The Court's explanation of the standards that must govern our advertising restrictions should therefore focus on the harmful and invasive aspects of such commercial speech, and not on any articulation of restrictions in terms of "decency." The Court's concerns are best served by analyzing attorney advertising in terms of protecting overwrought and vulnerable persons from attorneys who attempt to solicit employment, as well as the State's obligation to protect the right to privacy of citizens facing a tragedy in their lives. These concerns, I believe, undergird government's substantial interest in assuring the welfare of its citizens, an interest that can well be accommodated by the First Amendment.
Therefore, I agree with the Court that we should refer this matter to our Committee on Attorney Advertising to consider guidelines explaining the conditions governing written advertisements directed by attorneys to vulnerable members of the public.
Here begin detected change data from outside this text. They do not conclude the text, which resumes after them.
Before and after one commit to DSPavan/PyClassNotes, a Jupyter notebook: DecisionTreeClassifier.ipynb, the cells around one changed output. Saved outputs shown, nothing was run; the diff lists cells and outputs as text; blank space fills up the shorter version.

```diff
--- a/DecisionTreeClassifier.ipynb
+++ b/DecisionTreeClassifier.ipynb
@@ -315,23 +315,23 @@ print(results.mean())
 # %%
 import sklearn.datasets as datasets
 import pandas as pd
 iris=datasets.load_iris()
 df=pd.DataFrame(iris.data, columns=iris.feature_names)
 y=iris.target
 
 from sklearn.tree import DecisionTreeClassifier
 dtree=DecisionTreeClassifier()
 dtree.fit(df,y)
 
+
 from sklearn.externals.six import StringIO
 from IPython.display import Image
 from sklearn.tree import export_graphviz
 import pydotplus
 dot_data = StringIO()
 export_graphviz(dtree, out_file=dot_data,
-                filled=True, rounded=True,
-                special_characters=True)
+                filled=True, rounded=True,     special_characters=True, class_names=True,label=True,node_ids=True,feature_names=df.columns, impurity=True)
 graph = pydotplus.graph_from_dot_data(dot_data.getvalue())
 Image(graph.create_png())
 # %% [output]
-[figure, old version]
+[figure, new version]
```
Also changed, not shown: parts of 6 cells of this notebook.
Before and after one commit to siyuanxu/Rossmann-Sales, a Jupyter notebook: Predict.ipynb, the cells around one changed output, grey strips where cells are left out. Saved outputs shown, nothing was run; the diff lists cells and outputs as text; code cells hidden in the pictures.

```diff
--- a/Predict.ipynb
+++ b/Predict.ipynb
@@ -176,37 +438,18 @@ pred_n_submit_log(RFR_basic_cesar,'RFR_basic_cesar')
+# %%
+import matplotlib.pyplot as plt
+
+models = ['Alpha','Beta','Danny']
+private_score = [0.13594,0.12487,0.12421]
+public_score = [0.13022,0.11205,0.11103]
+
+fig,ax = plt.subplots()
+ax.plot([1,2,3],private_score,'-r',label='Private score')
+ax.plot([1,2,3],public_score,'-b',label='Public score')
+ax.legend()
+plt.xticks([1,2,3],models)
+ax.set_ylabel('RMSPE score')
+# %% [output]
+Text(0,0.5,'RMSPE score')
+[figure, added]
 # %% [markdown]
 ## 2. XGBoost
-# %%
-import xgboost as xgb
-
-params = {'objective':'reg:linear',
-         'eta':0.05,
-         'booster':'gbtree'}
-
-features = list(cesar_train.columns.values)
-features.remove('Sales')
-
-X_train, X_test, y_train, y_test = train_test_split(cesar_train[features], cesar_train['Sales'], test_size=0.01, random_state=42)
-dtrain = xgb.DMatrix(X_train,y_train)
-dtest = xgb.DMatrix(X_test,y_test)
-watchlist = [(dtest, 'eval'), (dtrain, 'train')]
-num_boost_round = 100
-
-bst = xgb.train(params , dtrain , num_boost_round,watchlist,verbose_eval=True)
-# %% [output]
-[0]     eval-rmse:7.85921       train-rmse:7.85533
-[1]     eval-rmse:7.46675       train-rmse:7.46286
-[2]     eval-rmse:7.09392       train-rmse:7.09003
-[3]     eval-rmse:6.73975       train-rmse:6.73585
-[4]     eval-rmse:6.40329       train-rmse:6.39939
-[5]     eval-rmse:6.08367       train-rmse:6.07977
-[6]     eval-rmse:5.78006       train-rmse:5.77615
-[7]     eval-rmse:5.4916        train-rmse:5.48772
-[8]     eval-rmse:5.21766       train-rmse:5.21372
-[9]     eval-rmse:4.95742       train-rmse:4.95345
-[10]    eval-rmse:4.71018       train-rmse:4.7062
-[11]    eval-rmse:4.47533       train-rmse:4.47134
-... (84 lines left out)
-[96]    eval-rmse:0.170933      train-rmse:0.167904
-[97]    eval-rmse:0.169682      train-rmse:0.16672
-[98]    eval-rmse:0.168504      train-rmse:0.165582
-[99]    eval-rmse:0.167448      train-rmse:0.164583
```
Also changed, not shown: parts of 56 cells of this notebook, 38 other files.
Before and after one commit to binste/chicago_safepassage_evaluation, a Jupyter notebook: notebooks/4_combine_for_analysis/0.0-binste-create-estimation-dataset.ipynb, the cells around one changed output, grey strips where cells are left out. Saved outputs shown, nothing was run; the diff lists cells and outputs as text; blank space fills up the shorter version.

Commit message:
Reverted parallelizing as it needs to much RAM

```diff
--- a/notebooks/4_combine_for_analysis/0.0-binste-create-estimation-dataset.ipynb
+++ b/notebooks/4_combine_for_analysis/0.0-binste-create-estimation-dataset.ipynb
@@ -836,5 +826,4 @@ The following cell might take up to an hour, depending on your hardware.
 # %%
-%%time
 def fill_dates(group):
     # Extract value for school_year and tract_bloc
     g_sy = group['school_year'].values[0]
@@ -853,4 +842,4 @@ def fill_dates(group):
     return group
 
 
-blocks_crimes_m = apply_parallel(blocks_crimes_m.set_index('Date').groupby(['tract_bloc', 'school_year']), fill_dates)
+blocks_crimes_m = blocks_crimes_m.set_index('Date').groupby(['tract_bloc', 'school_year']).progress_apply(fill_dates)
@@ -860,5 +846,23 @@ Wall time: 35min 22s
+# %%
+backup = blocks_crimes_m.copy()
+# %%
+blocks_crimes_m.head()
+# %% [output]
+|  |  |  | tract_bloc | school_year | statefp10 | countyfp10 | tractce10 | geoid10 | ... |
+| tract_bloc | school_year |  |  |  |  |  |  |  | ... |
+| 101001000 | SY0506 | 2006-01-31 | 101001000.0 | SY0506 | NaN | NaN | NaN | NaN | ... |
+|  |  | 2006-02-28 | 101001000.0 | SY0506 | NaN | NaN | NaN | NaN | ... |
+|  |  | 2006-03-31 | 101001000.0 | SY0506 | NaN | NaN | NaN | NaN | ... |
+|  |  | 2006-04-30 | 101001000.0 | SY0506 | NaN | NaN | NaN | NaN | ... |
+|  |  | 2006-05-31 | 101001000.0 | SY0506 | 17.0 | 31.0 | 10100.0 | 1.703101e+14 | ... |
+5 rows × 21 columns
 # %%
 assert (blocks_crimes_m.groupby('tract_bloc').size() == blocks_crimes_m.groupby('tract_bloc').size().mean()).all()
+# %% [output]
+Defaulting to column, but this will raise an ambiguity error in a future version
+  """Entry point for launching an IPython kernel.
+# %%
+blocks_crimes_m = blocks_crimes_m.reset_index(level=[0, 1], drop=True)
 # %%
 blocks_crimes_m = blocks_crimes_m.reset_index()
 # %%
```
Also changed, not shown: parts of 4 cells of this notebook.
Such a rule should identify and define the circumstances under which professional solicitations will unduly infringe on personal privacy or will increase personal suffering.
For reprimand — Chief Justice WILENTZ, and Justices CLIFFORD, HANDLER, POLLOCK, O'HERN, GARIBALDI and STEIN — 7.
It is ORDERED that MAGDY F. ANIS of JERSEY CITY and HAZLET, who was admitted to the bar of this State in 1987, be publicly reprimanded, and it is further
ORDERED that the entire record of this matter be made a permanent part of respondent's file as an attorney at law of this State; and it is further
ORDERED that respondent shall reimburse the Ethics Financial Committee for appropriate administrative costs incurred in the prosecution of this matter.